All people need friends. Just because you have a learning disability it does not make this any different but it can sometimes be harder for people with a learning disability. With all the cuts, more people with a learning disability are stuck at home all day, bored and lonely, without the right support to get out in their community and meet existing friends or make new ones.
International Day of Friendship 2015: 'With good friends, you can't lose.' Source: Mencap
I know I found it hard when I was younger. I tried really hard to make friends but I did not always feel comfortable. For example, I went to a social group but I felt left out and ended up leaving.
I was lucky that there were certain people around me - a few close friends, my family and my mum especially who helped to build my confidence. They made me realise I do have a voice, they made me see I had something to say and some people would like me for it. It felt like a flashlight coming on.
It is amazing how far I have come from the shy girl who hid away. I now work as a campaigner for the Royal Mencap Society where I regularly stand up and speak in front of hundreds of people and where I am not afraid to walk up to a politician and challenge them. My younger self could never have dreamed of this.

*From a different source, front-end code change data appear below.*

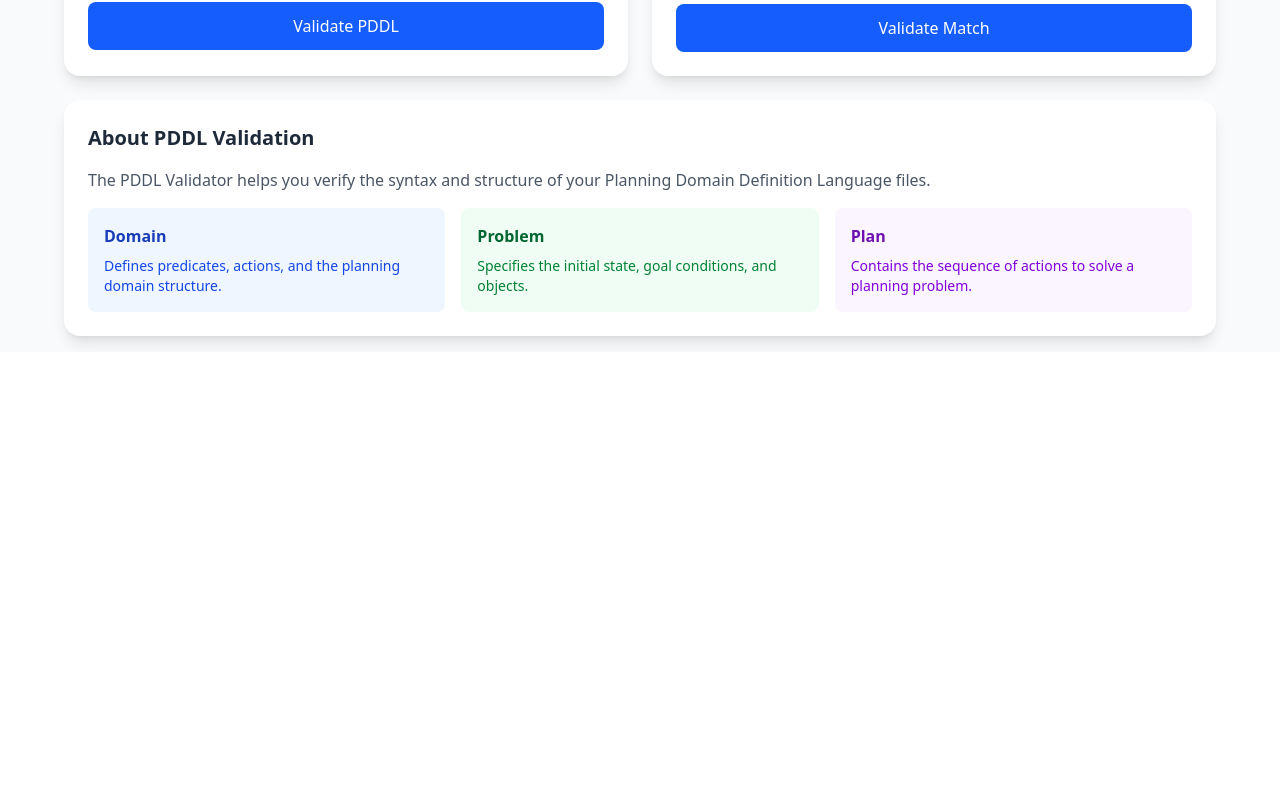
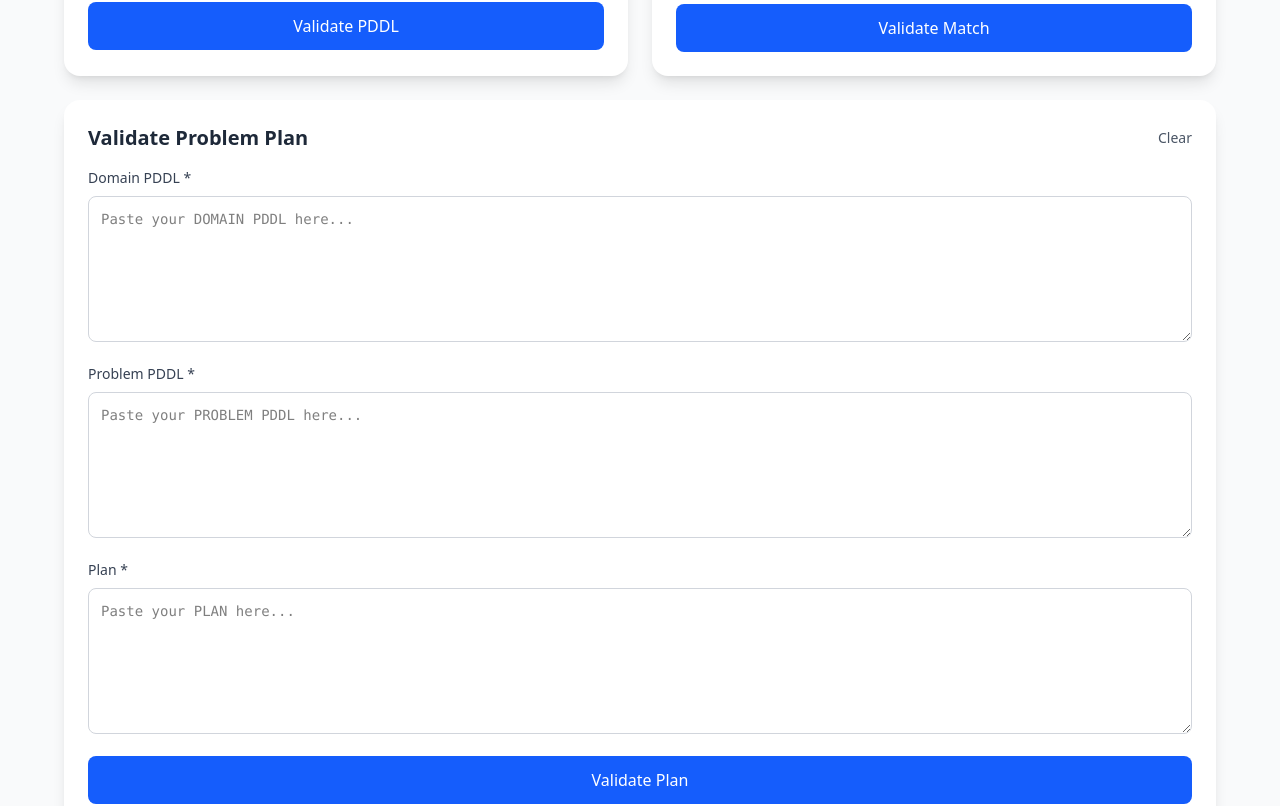
Before and after one commit to Constantino1024/pianista-sing, a React (Vite) app: page /validators in a window 1280 px wide. Shown: the part 656-1462 px from the top of the page. Before the commit the page ends 1008 px from the top, so only its background shows below. Built offline with nearby package versions, Linux system fonts and the light colour scheme.

Commit message:
ValidatorsPlan

```diff
--- a/src/api/index.js
+++ b/src/api/index.js
@@ -14,7 +14,7 @@ export * from './plans';
 export * from './planners';
 export * from './solvers';
 export * from './solves';
-export * from './validatores';
+export * from './validators';
 
 // GET /
 export const getRoot = () => api.get("/");
--- a/src/api/validatores.js
+++ b/src/api/validators.js
@@ -15,3 +15,12 @@ export const postValidatePddlMatch = (domain, problem) => {
     problem,
   });
 };
+
+// POST /validate/plan/pddl
+export const postValidatePddlPlan = (domain, problem, plan) => {
+  return api.post("/validate/plan/pddl", {
+    domain,
+    problem,
+    plan,
+  });
+};
--- /dev/null
+++ b/src/components/Validators/PddlPlanValidator.jsx
@@ -0,0 +1,171 @@
+import { useState } from "react";
+import { postValidatePddlPlan } from "@api";
+
+export default function PddlPlanValidator() {
+  const [domain, setDomain] = useState("");
+  const [problem, setProblem] = useState("");
+  const [plan, setPlan] = useState("");
+  const [loading, setLoading] = useState(false);
+  const [result, setResult] = useState(null);
+  const [error, setError] = useState(null);
+
+  const handleSubmit = async (e) => {
+    e.preventDefault();
+    setLoading(true);
+    setError(null);
+    setResult(null);
+
+    try {
+      const normalizedDomain = domain
+        .replace(/\\n/g, "\n")
+        .replace(/\r\n/g, "\n");
+      const normalizedProblem = problem
+        .replace(/\\n/g, "\n")
+        .replace(/\r\n/g, "\n");
+      const normalizedPlan = plan.replace(/\\n/g, "\n").replace(/\r\n/g, "\n");
+
+      const { data } = await postValidatePddlPlan(
+        normalizedDomain,
+        normalizedProblem,
+        normalizedPlan
+      );
+      setResult(data);
+    } catch (err) {
+      if (err.response?.status === 422) {
+        setError(
+          "Validation Error: " + JSON.stringify(err.response.data.detail)
+        );
+      } else {
+        setError(err.response?.data?.message || "Failed to validate the plan.");
+      }
+    } finally {
+      setLoading(false);
+    }
+  };
+
+  const clearForm = () => {
+    setDomain("");
+    setProblem("");
+    setPlan("");
+    setResult(null);
+    setError(null);
+  };
+
+  return (
+    <div className="p-6 bg-white shadow-lg rounded-2xl space-y-4">
+      <div className="flex justify-between items-center">
+        <h2 className="text-xl font-semibold text-gray-800">
+          Validate Problem Plan
+        </h2>
+        <button
+          type="button"
+          onClick={clearForm}
+          className="text-sm text-gray-600 hover:text-gray-800"
+        >
+          Clear
+        </button>
+      </div>
+
+      <form onSubmit={handleSubmit} className="space-y-4">
+        <div>
+          <label className="block text-sm font-medium text-gray-700 mb-2">
+            Domain PDDL *
+          </label>
+          <textarea
+            value={domain}
+            onChange={(e) => setDomain(e.target.value)}
+            className="w-full p-3 border border-gray-300 rounded-lg focus:ring-2 focus:ring-blue-500 focus:border-blue-500 font-mono text-sm"
+            rows={6}
+            placeholder="Paste your DOMAIN PDDL here..."
+          />
+        </div>
+
+        <div>
+          <label className="block text-sm font-medium text-gray-700 mb-2">
+            Problem PDDL *
+          </label>
+          <textarea
+            value={problem}
+            onChange={(e) => setProblem(e.target.value)}
+            className="w-full p-3 border border-gray-300 rounded-lg focus:ring-2 focus:ring-blue-500 focus:border-blue-500 font-mono text-sm"
+            rows={6}
+            placeholder="Paste your PROBLEM PDDL here..."
+          />
+        </div>
+
+        <div>
+          <label className="block text-sm font-medium text-gray-700 mb-2">
+            Plan *
+          </label>
+          <textarea
+            value={plan}
+            onChange={(e) => setPlan(e.target.value)}
+            className="w-full p-3 border border-gray-300 rounded-lg focus:ring-2 focus:ring-blue-500 focus:border-blue-500 font-mono text-sm"
+            rows={6}
+            placeholder="Paste your PLAN here..."
+          />
+        </div>
+
+        <button
+          type="submit"
+          disabled={loading}
+          className="w-full bg-blue-600 text-white py-3 px-4 rounded-lg hover:bg-blue-700 disabled:opacity-50 disabled:cursor-not-allowed font-medium transition-colors"
+        >
+          {loading ? "Validating..." : "Validate Plan"}
+        </button>
+      </form>
+
+      {result && (
+        <div
+          className={`p-4 border rounded-lg ${
+            result.result === "success"
+              ? "bg-green-50 border-green-200"
+              : "bg-red-50 border-red-200"
+          }`}
+        >
+          <h3
+            className={`font-bold text-lg mb-3 ${
+              result.result === "success" ? "text-green-700" : "text-red-700"
+            }`}
+          >
+            Validation {result.result === "success" ? "Successful" : "Failed"}
+          </h3>
+
+          <div className="space-y-2">
+            <p>
+              <span className="font-semibold text-gray-700">Status:</span>{" "}
+              <span
+                className={`px-3 py-1 rounded-full text-sm font-medium ${
+                  result.result === "success"
+                    ? "bg-green-100 text-green-800"
+                    : "bg-red-100 text-red-800"
+                }`}
+              >
+                {result.result.toUpperCase()}
+              </span>
+            </p>
+            <div className="bg-white p-3 rounded border">
+              <span className="font-semibold text-gray-700">Message:</span>
+              <p
+                className={`mt-2 ${
+                  result.result === "success"
+                    ? "text-green-700"
+                    : "text-red-700"
+                }`}
+              >
+                {result.message}
+              </p>
+            </div>
+          </div>
+        </div>
+      )}
+
+      {error && (
+        <div className="p-4 bg-red-50 border border-red-200 rounded-lg">
+          <h3 className="text-sm font-medium text-red-800">Error</h3>
+          <p className="mt-2 text-sm text-red-700">{error}</p>
+        </div>
+      )}
+    </div>
+  );
+}
--- a/src/pages/ValidatorPage.jsx
+++ b/src/pages/ValidatorPage.jsx
@@ -1,5 +1,6 @@
-import ValidatePddl from "@components/Validators/ValidadePddl";
-import PddlMatchValidator from "@components/Validators/MatchValidadePddl";
+import ValidatePddl from "@components/Validators/ValidatePddl";
+import PddlMatchValidator from "@components/Validators/PddlMatchValidator";
+import PddlPlanValidator from "@components/Validators/PddlPlanValidator";
 
 export default function ValidatePddlPage() {
   return (
@@ -17,21 +18,25 @@ export default function ValidatePddlPage() {
           <PddlMatchValidator />
         </div>
 
+        <div>
+          <PddlPlanValidator />
+        </div>
+
+        {/* Optional: Info section about PDDL validation */}
         <div className="p-6 bg-white shadow-lg rounded-2xl">
           <h2 className="text-xl font-semibold text-gray-800 mb-4">
             About PDDL Validation
           </h2>
           <div className="prose text-gray-600">
             <p className="mb-3">
-              The PDDL Validator helps you verify the syntax and structure of
-              your Planning Domain Definition Language files.
+              The PDDL Validator helps you verify the syntax, domain-problem match,
+              and precomputed plans of your Planning Domain Definition Language files.
             </p>
             <div className="grid grid-cols-1 md:grid-cols-3 gap-4 mt-4">
               <div className="p-4 bg-blue-50 rounded-lg">
                 <h3 className="font-semibold text-blue-800 mb-2">Domain</h3>
                 <p className="text-sm text-blue-700">
-                  Defines predicates, actions, and the planning domain
-                  structure.
+                  Defines predicates, actions, and the planning domain structure.
                 </p>
               </div>
               <div className="p-4 bg-green-50 rounded-lg">
```
Also changed, not shown: src/components/Validators/PddlMatchValidator.jsx (renamed from src/components/Validators/MatchValidadePddl.jsx), src/components/Validators/ValidatePddl.jsx (renamed from src/components/Validators/ValidadePddl.jsx).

Something that has been really important to me is the great friends I have around me. I've made some great friends at work, especially other colleagues with a learning disability like Dean who makes me laugh every day, Gina, who is always there for me and Lorainne who looked after me when I started the job - she's like my work sister. There are other people who don't have a learning disability, like my very good friend Lisa, who I have lots in common with. We are both Surrey girls and both like looking glam. Most importantly, though, we've been there for each other when things have got tough and I know I can really trust her.
Ciara (left) and Gina. Source: Mencap
So what makes a good friend? For me, it relies on three things: Trust, humour and loyalty. But trust is the most important thing for me. I still take longer to trust people because of what happened when I was younger, and I do tend to feel safer with other people who have a learning disability. Like a lot of people I also feel nervous meeting new groups of people because I'm nervous of being judged.
My husband, Mark, is my best friend. He doesn't have a learning disability. We met at college and I fancied him straight away. We've been married for just over two years but together for ten years. As well as being husband and wife, we are the best of friends. We make each other laugh all the time, even when I'm nagging him in the kitchen when he's trying to cook. I think we've learnt a lot from each other. He's taught me about respecting people. He helps me to think about things. I think I've taught Mark to stand up for himself more. He doesn't take as much rubbish from people as he used to - me included!
People with a learning disability have the same right to friendships and relationships as anyone else. To be healthy and happy you need good friendships. I certainly wouldn't be where I am today without my friends.